During the fishing season, particularly in warm weather, Powder Jim made his headquarters in a tiny shanty in the vicinity of Menemsha Creek.

Jim was advanced in age at the time mentioned, and there were youthful sprouts who thought it great sport to play tricks on old Jim. They proposed to enter his shanty, which was never locked, and mess things up a little - not vandalism — but enough to arouse the old man’s temper.

Such plans were never attempted a second time. Powder Jim arranged booby traps which involved various items, including a shotgun. No one ever knew exactly how it was rigged, nor what it might do, so they left the man entirely alone.

All that anyone would ever say was Jim had been seen opening his shanty door and something of menacing appearance met him in the doorway. Jim anticipated such a reception and suffered no injury or scathe, but the stranger might have fared differently and the youths would take no chances.

In those days the menhaden fishermen were numerous and they would take advantage of the hand line fishermen who “chummed up” a school of mackerel with ground bait which made a slick on the water. The pohie boat, which was a purse seiner, would set his net around the school and the boat as well, purse in and bail out the fish and laugh at the lone boatman who was out of luck.

Powder Jim endured this at least once, and then he made an iron centerboard for his boat and ground the forward edge razor sharp. Then he went out to fish and sure enough a seiner set around his boat.

Jim laid quietly until the fish were well bunched up and then he bailed as many as he well would hold. Then setting his sail, he stood for the cork line of the seine where his sharp centerboard cut through the rope and the net as well. As the seiners hauled, the net split deeper and deeper and the fish escaped. This was the end of such tactics on the part of the seiners. Powder Jim chuckled when he described this passage, being a humorist through and through.

Because of his skill with the tools of a rock man, there have always been people who have suspected that the so-called rune stone on Nomans Land may well have been cut by Powder Jim. For many years after the codfish fleet had forsaken Nomans, there were mooring stones and ballast rocks around the shores with initials cut in them: smooth, well-balanced lettering, the work of Powder Jim. Why not runes or an imitation of the same?

At the blacksmith shop at Menemsha Crossroads, Powder Jim displayed a tin can filled with very fine scouring sand. So fine that it would not scratch, he said. There was a man noted for his inquisitiveness who remarked about the sand. He expressed the wish that he might get some and asked where it was found, “You know where Stonewall Beach is?” queried Jim. “Why yes!” replied the inquisitive one.

“Well it came a long way from there,” said Jim. There were no more questions.

Of the many rhymes he made, the majority of them have been lost. Some were just rhyming comments on the weather for example:

“The crow riz up and gave a yell,
He liked the weather very well.
But when he started for the norrad,
He had to put his best wing forrad.”

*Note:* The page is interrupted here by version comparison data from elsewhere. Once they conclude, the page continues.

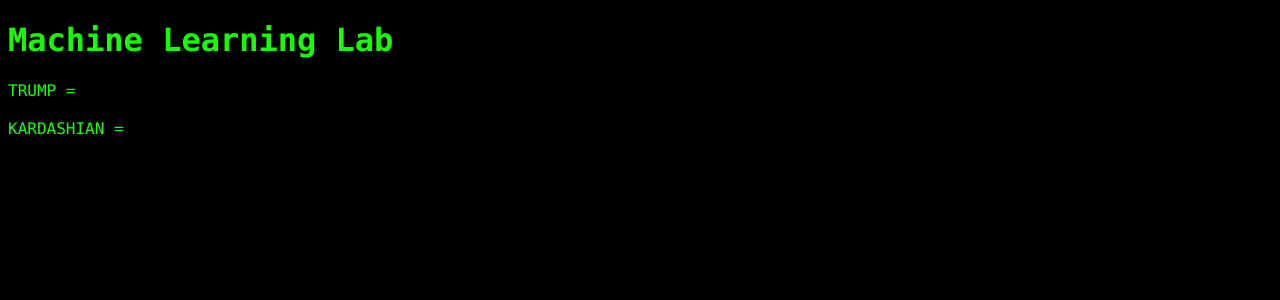
Repository: blackout41/machineLearning
Page: index.html
The author's editor kept a record of every edit. The page is drawn from the files as they stood at one moment, then again after the next edit.
The browser window is 1280 px wide. The pictures show the whole page.

Above is the page before.
Console error: TypeError: Cannot read properties of undefined (reading 'split')

After the next edit:
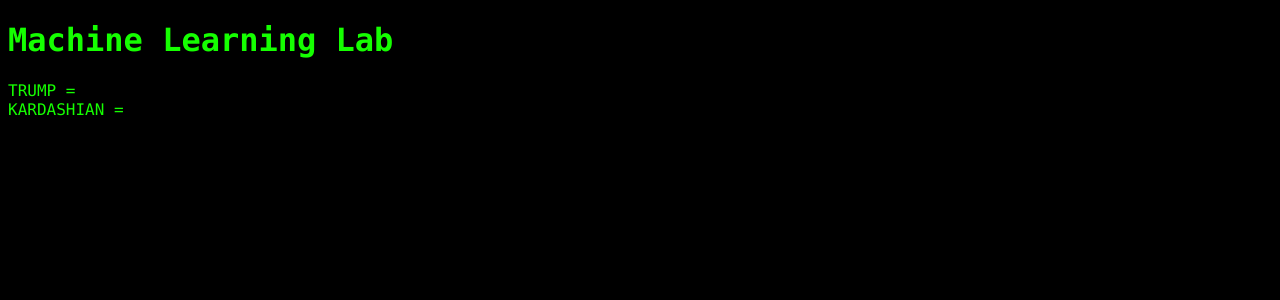
The edit:
--- a/index.html
+++ b/index.html
@@ -11,8 +11,10 @@
 
         <h1>Machine Learning Lab</h1>
 
-        <div>TRUMP =</div><div id="trump" style="display:inline-block";></div>
-        <div>KARDASHIAN =</div><div id="kardashian" style="display:inline-block"></div>
+        <div style="float-left";>TRUMP =</div>
+        <div id="trump" style="float-left"></div>
+        <div style="float-left">KARDASHIAN =</div>
+        <div id="kardashian" style="float-left"></div>
 
         <script type="text/javascript" src="brain.js"></script>
         <script type="text/javascript" src="training-data.js"></script>
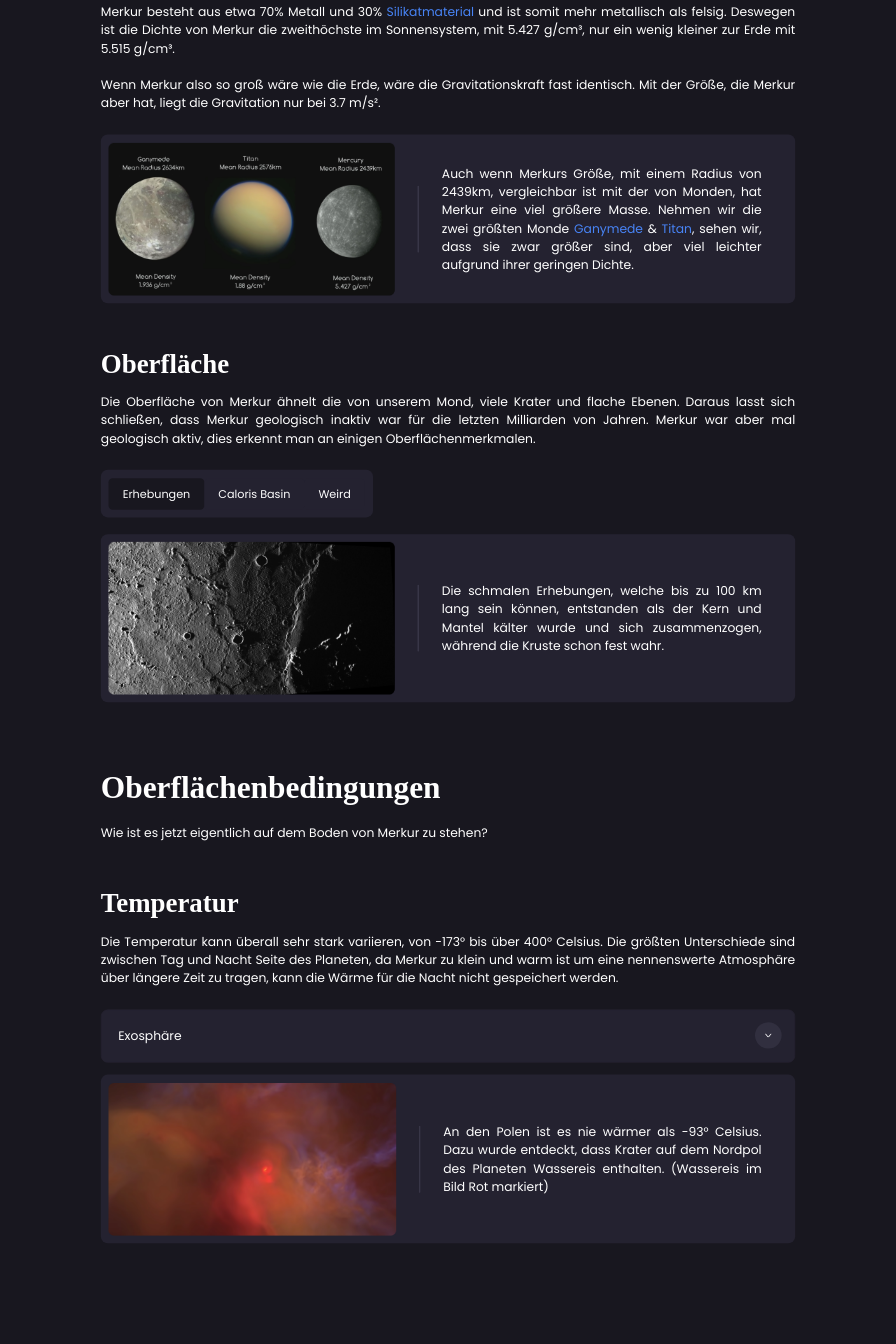
Repository: moreno-livak/solar
Page: dist/html/merkur.html
An editor plug-in stored every save of this project. The page is shown before and after the next save, followed by the edit.
The browser window is 1280 px wide. The pictures show the part of the page from y = 1333 to 3253 px (the page is 3253 px tall), at 70% of full size.
The style sheet was rebuilt from its Sass, Less or Tailwind sources for each picture, by a compiler version that may differ from the author's.

Above is the page before, as saved 2022-05-07 13:36:26.

After the next save:
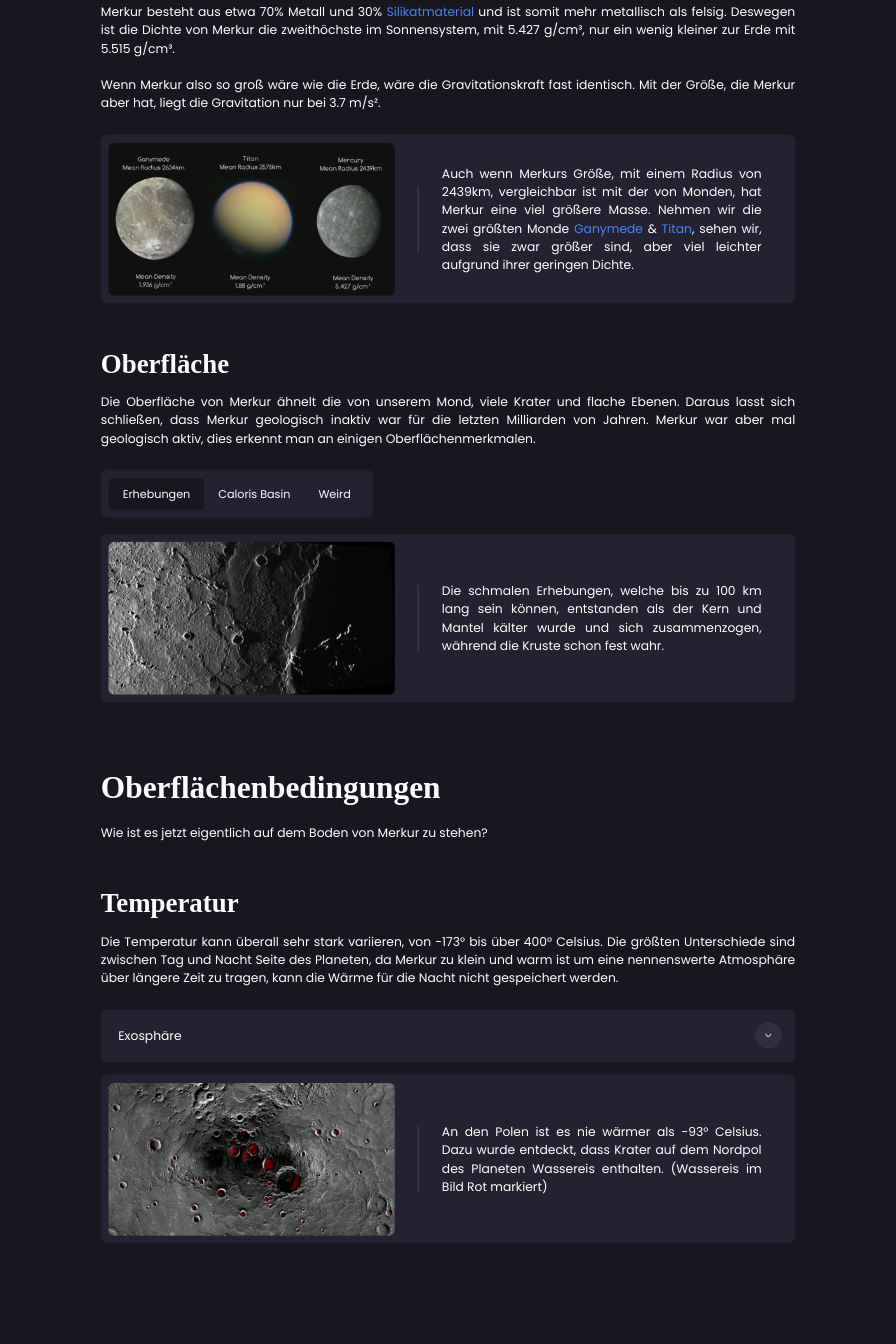
Saved 47 s later.
--- a/dist/html/merkur.html
+++ b/dist/html/merkur.html
@@ -171,7 +171,7 @@
     </div>
 
     <div class="content">
-      <img src="assets/Protostern.png" alt="Protostern">
+      <img src="../assets/Merkur/Wassereis.png" alt="Protostern">
       <div class="vl"></div>
       <p>An den Polen ist es nie wärmer als -93° Celsius. Dazu wurde entdeckt,
         dass Krater auf dem Nordpol des Planeten Wassereis enthalten.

There was another hard rock man on the Island in the days of Powder Jim and the atmosphere between the two was not congenial, especially on the part of the other rock man. But Powder Jim seemed to bear no malice, but rather took things as a matter of course. He said:

“Two of a trade will never agree,

That’s why Ephraim won’t speak to me!”

Compiled by Hilary Wall